- **Required work**
Where the word "acSetting" appears in a line below, copy the whole line.

- **Itemized modification records**
+--

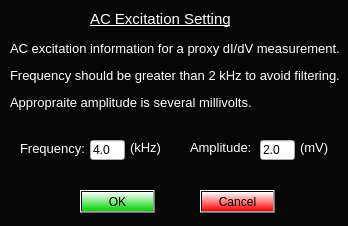
Qt form Scanner GUI/nSOTCharacterizer/acSetting.ui (afylab/nanoSQUID-Scanning-Software) before a commit.
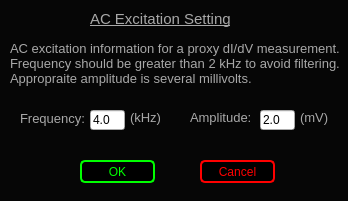
The same form after that commit.

The edit to the form file:
```diff
--- a/Scanner GUI/nSOTCharacterizer/acSetting.ui
+++ b/Scanner GUI/nSOTCharacterizer/acSetting.ui
@@ -7,7 +7,7 @@
     <x>0</x>
     <y>0</y>
     <width>348</width>
-    <height>226</height>
+    <height>201</height>
    </rect>
   </property>
   <property name="windowTitle">
@@ -22,45 +22,45 @@
     <rect>
      <x>10</x>
      <y>40</y>
-     <width>335</width>
-     <height>72</height>
+     <width>331</width>
+     <height>48</height>
     </rect>
    </property>
    <property name="text">
-    <string>&lt;html&gt;&lt;head/&gt;&lt;body&gt;&lt;p&gt;&lt;span style=&quot; font-size:10pt; color:#ffffff;&quot;&gt;AC excitation information for a proxy dI/dV measurement. &lt;/span&gt;&lt;/p&gt;&lt;p&gt;&lt;span style=&quot; font-size:10pt; color:#ffffff;&quot;&gt;Frequency should be greater than 2 kHz to avoid filtering.&lt;/span&gt;&lt;/p&gt;&lt;p&gt;&lt;span style=&quot; font-size:10pt; color:#ffffff;&quot;&gt;Appropraite amplitude is several millivolts.&lt;/span&gt;&lt;/p&gt;&lt;/body&gt;&lt;/html&gt;</string>
+    <string>&lt;html&gt;&lt;head/&gt;&lt;body&gt;&lt;p&gt;&lt;span style=&quot; font-size:10pt; color:#a8a8a8;&quot;&gt;AC excitation information for a proxy dI/dV measurement. &lt;br/&gt;Frequency should be greater than 2 kHz to avoid filtering.&lt;br/&gt;Appropraite amplitude is several millivolts.&lt;/span&gt;&lt;/p&gt;&lt;/body&gt;&lt;/html&gt;</string>
    </property>
   </widget>
   <widget class="QLabel" name="label_2">
    <property name="geometry">
     <rect>
      <x>20</x>
-     <y>140</y>
+     <y>110</y>
      <width>73</width>
      <height>18</height>
     </rect>
    </property>
    <property name="text">
-    <string>&lt;html&gt;&lt;head/&gt;&lt;body&gt;&lt;p&gt;&lt;span style=&quot; font-size:10pt; color:#ffffff;&quot;&gt;Frequency:&lt;/span&gt;&lt;/p&gt;&lt;/body&gt;&lt;/html&gt;</string>
+    <string>&lt;html&gt;&lt;head/&gt;&lt;body&gt;&lt;p&gt;&lt;span style=&quot; font-size:10pt; color:#a8a8a8;&quot;&gt;Frequency:&lt;/span&gt;&lt;/p&gt;&lt;/body&gt;&lt;/html&gt;</string>
    </property>
   </widget>
   <widget class="QLabel" name="label_3">
    <property name="geometry">
     <rect>
      <x>190</x>
-     <y>140</y>
+     <y>110</y>
      <width>62</width>
      <height>16</height>
     </rect>
    </property>
    <property name="text">
-    <string>&lt;html&gt;&lt;head/&gt;&lt;body&gt;&lt;p&gt;&lt;span style=&quot; font-size:10pt; color:#ffffff;&quot;&gt;Amplitude:&lt;/span&gt;&lt;/p&gt;&lt;/body&gt;&lt;/html&gt;</string>
+    <string>&lt;html&gt;&lt;head/&gt;&lt;body&gt;&lt;p&gt;&lt;span style=&quot; font-size:10pt; color:#a8a8a8;&quot;&gt;Amplitude:&lt;/span&gt;&lt;/p&gt;&lt;/body&gt;&lt;/html&gt;</string>
    </property>
   </widget>
   <widget class="QLineEdit" name="acFreqValue">
    <property name="geometry">
     <rect>
      <x>90</x>
-     <y>140</y>
+     <y>110</y>
      <width>35</width>
      <height>20</height>
     </rect>
@@ -73,7 +73,7 @@
    <property name="geometry">
     <rect>
      <x>260</x>
-     <y>140</y>
+     <y>110</y>
      <width>35</width>
      <height>20</height>
     </rect>
@@ -86,39 +86,51 @@
    <property name="geometry">
     <rect>
      <x>130</x>
-     <y>140</y>
+     <y>110</y>
      <width>30</width>
      <height>16</height>
     </rect>
    </property>
    <property name="text">
-    <string>&lt;html&gt;&lt;head/&gt;&lt;body&gt;&lt;p&gt;&lt;span style=&quot; font-size:10pt; color:#ffffff;&quot;&gt;(kHz)&lt;/span&gt;&lt;/p&gt;&lt;/body&gt;&lt;/html&gt;</string>
+    <string>&lt;html&gt;&lt;head/&gt;&lt;body&gt;&lt;p&gt;&lt;span style=&quot; font-size:10pt; color:#a8a8a8;&quot;&gt;(kHz)&lt;/span&gt;&lt;/p&gt;&lt;/body&gt;&lt;/html&gt;</string>
    </property>
   </widget>
   <widget class="QLabel" name="label_5">
    <property name="geometry">
     <rect>
      <x>300</x>
-     <y>140</y>
+     <y>110</y>
      <width>30</width>
      <height>16</height>
     </rect>
    </property>
    <property name="text">
-    <string>&lt;html&gt;&lt;head/&gt;&lt;body&gt;&lt;p&gt;&lt;span style=&quot; font-size:10pt; color:#ffffff;&quot;&gt;(mV)&lt;/span&gt;&lt;/p&gt;&lt;/body&gt;&lt;/html&gt;</string>
+    <string>&lt;html&gt;&lt;head/&gt;&lt;body&gt;&lt;p&gt;&lt;span style=&quot; font-size:10pt; color:#a8a8a8;&quot;&gt;(mV)&lt;/span&gt;&lt;/p&gt;&lt;/body&gt;&lt;/html&gt;</string>
    </property>
   </widget>
   <widget class="QPushButton" name="okACSet">
    <property name="geometry">
     <rect>
      <x>80</x>
-     <y>190</y>
+     <y>160</y>
      <width>75</width>
      <height>23</height>
     </rect>
    </property>
    <property name="styleSheet">
-    <string notr="true">background-color: qlineargradient(spread:pad, x1:1, y1:1, x2:1, y2:0, stop:0 rgba(0, 209, 0, 255), stop:1 rgba(255, 255, 255, 255));</string>
+    <string notr="true">QPushButton:pressed#okACSet{
+color: rgb(95,107,166);
+background-color:rgb(168,168,168);
+border: 1px solid rgb(95,107,166);
+border-radius: 5px
+}
+
+QPushButton#okACSet{
+color: rgb(0,255,0);
+background-color:rgb(0,0,0);
+border: 2px solid rgb(0,255,0);
+border-radius: 5px
+}</string>
    </property>
    <property name="text">
     <string>OK</string>
@@ -128,13 +140,25 @@
    <property name="geometry">
     <rect>
      <x>200</x>
-     <y>190</y>
+     <y>160</y>
      <width>75</width>
      <height>23</height>
     </rect>
    </property>
    <property name="styleSheet">
-    <string notr="true">background-color: qlineargradient(spread:pad, x1:1, y1:1, x2:1, y2:0, stop:0 rgba(255, 0, 0, 255), stop:1 rgba(255, 255, 255, 255));</string>
+    <string notr="true">QPushButton:pressed#cancelACSet{
+color: rgb(95,107,166);
+background-color:rgb(168,168,168);
+border: 1px solid rgb(95,107,166);
+border-radius: 5px
+}
+
+QPushButton#cancelACSet{
+color: rgb(255,0, 0);
+background-color:rgb(0,0,0);
+border: 2px solid  rgb(255,0, 0);
+border-radius: 5px
+}</string>
    </property>
    <property name="text">
     <string>Cancel</string>
@@ -150,7 +174,7 @@
     </rect>
    </property>
    <property name="text">
-    <string>&lt;html&gt;&lt;head/&gt;&lt;body&gt;&lt;p&gt;&lt;span style=&quot; font-size:11pt; text-decoration: underline; color:#ffffff;&quot;&gt;AC Excitation Settings&lt;/span&gt;&lt;/p&gt;&lt;/body&gt;&lt;/html&gt;</string>
+    <string>&lt;html&gt;&lt;head/&gt;&lt;body&gt;&lt;p&gt;&lt;span style=&quot; font-size:11pt; text-decoration: underline; color:#a8a8a8;&quot;&gt;AC Excitation Settings&lt;/span&gt;&lt;/p&gt;&lt;/body&gt;&lt;/html&gt;</string>
    </property>
   </widget>
  </widget>
```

+--

- **Final answer**
Qt form Scanner GUI/nSOTCharacterizer/acSetting.ui (afylab/nanoSQUID-Scanning-Software) before a commit.
--- a/Scanner GUI/nSOTCharacterizer/acSetting.ui
+++ b/Scanner GUI/nSOTCharacterizer/acSetting.ui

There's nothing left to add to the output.